Requirement:
Across the following data, state how many lines include the word "FirstTimeHomebuyerFlag". Provide the number alone.

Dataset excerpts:
☆ ☆ ☆ ☆ ☆ ☆ ☆
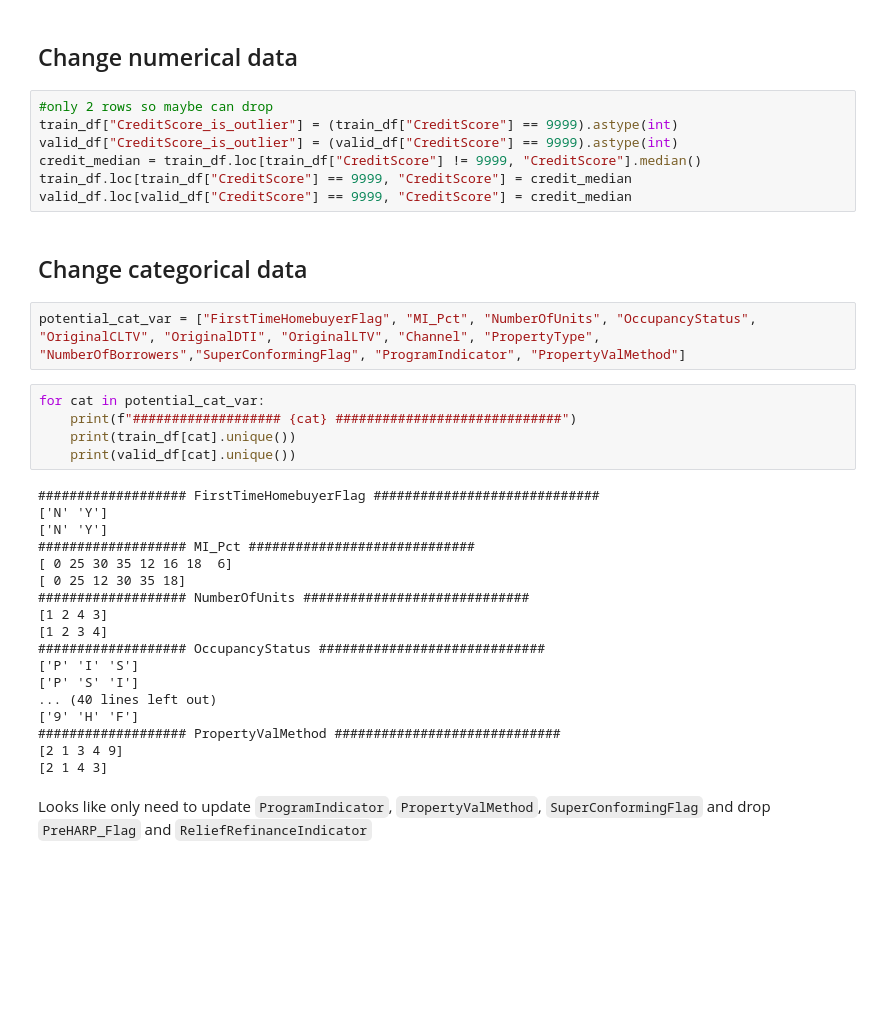
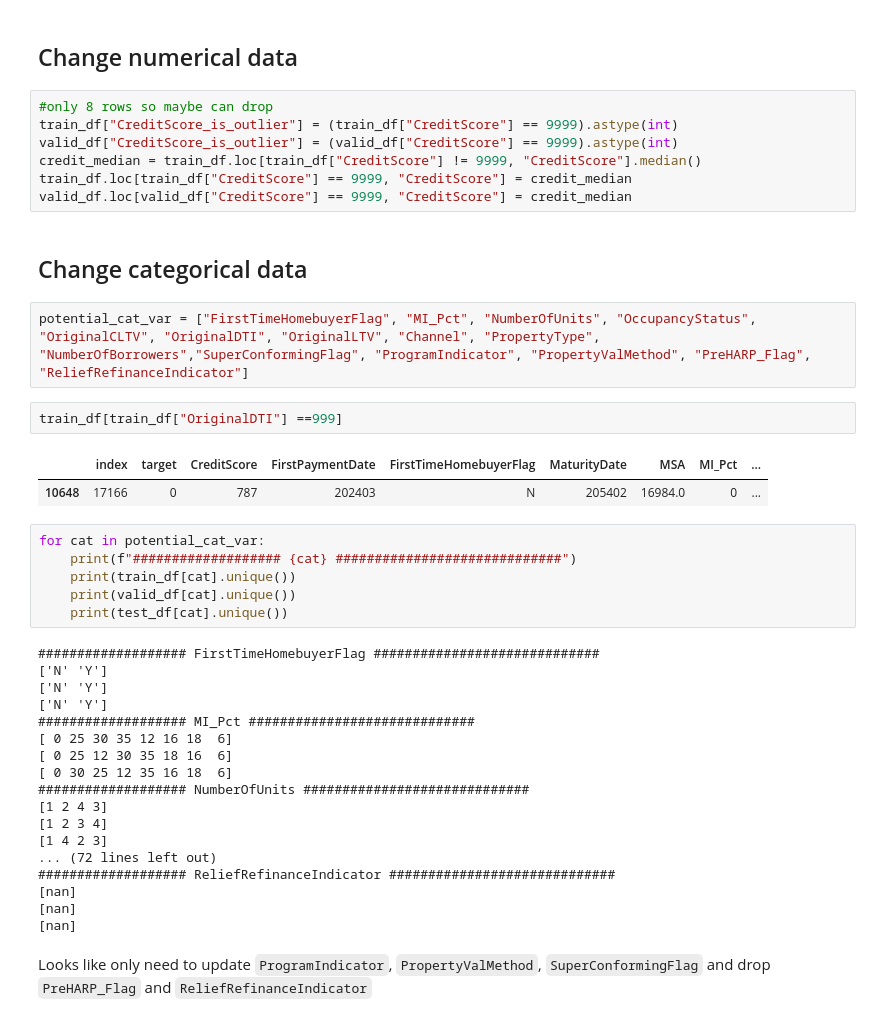
Before and after one commit to zhenging2b/loan_default_detection, a Jupyter notebook: project_starter_zhenging.ipynb, the cells around one changed output. Saved outputs shown, nothing was run; the diff lists cells and outputs as text; blank space fills up the shorter version.

```diff
--- a/project_starter_zhenging.ipynb
+++ b/project_starter_zhenging.ipynb
@@ -67,7 +80,7 @@ AVM)
 # %% [markdown]
 ## Change numerical data
 # %%
-#only 2 rows so maybe can drop
+#only 8 rows so maybe can drop
 train_df["CreditScore_is_outlier"] = (train_df["CreditScore"] == 9999).astype(int)
 valid_df["CreditScore_is_outlier"] = (valid_df["CreditScore"] == 9999).astype(int)
 credit_median = train_df.loc[train_df["CreditScore"] != 9999, "CreditScore"].median()
@@ -76,30 +89,36 @@ valid_df.loc[valid_df["CreditScore"] == 9999, "CreditScore"] = credit_median
 # %% [markdown]
 ## Change categorical data
 # %%
-potential_cat_var = ["FirstTimeHomebuyerFlag", "MI_Pct", "NumberOfUnits", "OccupancyStatus", "OriginalCLTV", "OriginalDTI", "OriginalLTV", "Channel", "PropertyType", "NumberOfBorrowers","SuperConformingFlag", "ProgramIndicator", "PropertyValMethod"]
+potential_cat_var = ["FirstTimeHomebuyerFlag", "MI_Pct", "NumberOfUnits", "OccupancyStatus", "OriginalCLTV", "OriginalDTI", "OriginalLTV", "Channel", "PropertyType", "NumberOfBorrowers","SuperConformingFlag", "ProgramIndicator", "PropertyValMethod", "PreHARP_Flag", "ReliefRefinanceIndicator"]
+# %%
+train_df[train_df["OriginalDTI"] ==999]
+# %% [output]
+|  | index | target | CreditScore | FirstPaymentDate | FirstTimeHomebuyerFlag | MaturityDate | MSA | MI_Pct | ... |
+| 10648 | 17166 | 0 | 787 | 202403 | N | 205402 | 16984.0 | 0 | ... |
 # %%
 for cat in potential_cat_var:
     print(f"################### {cat} #############################")
     print(train_df[cat].unique())
     print(valid_df[cat].unique())
+    print(test_df[cat].unique())
 # %% [output]
 ################### FirstTimeHomebuyerFlag #############################
+['N' 'Y']
 ['N' 'Y']
 ['N' 'Y']
 ################### MI_Pct #############################
 [ 0 25 30 35 12 16 18  6]
-[ 0 25 12 30 35 18]
+[ 0 25 12 30 35 18 16  6]
+[ 0 30 25 12 35 16 18  6]
 ################### NumberOfUnits #############################
 [1 2 4 3]
 [1 2 3 4]
-################### OccupancyStatus #############################
-['P' 'I' 'S']
-['P' 'S' 'I']
-... (40 lines left out)
-['9' 'H' 'F']
-################### PropertyValMethod #############################
-[2 1 3 4 9]
-[2 1 4 3]
+[1 4 2 3]
+... (72 lines left out)
+################### ReliefRefinanceIndicator #############################
+[nan]
+[nan]
+[nan]
 # %% [markdown]
 Looks like only need to update `ProgramIndicator`, `PropertyValMethod`, `SuperConformingFlag` and drop `PreHARP_Flag` and `ReliefRefinanceIndicator`
 # %%
```
Also changed, not shown: parts of 4 cells of this notebook, 3 other files.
☆ ☆ ☆ ☆ ☆ ☆ ☆
Written solution:
4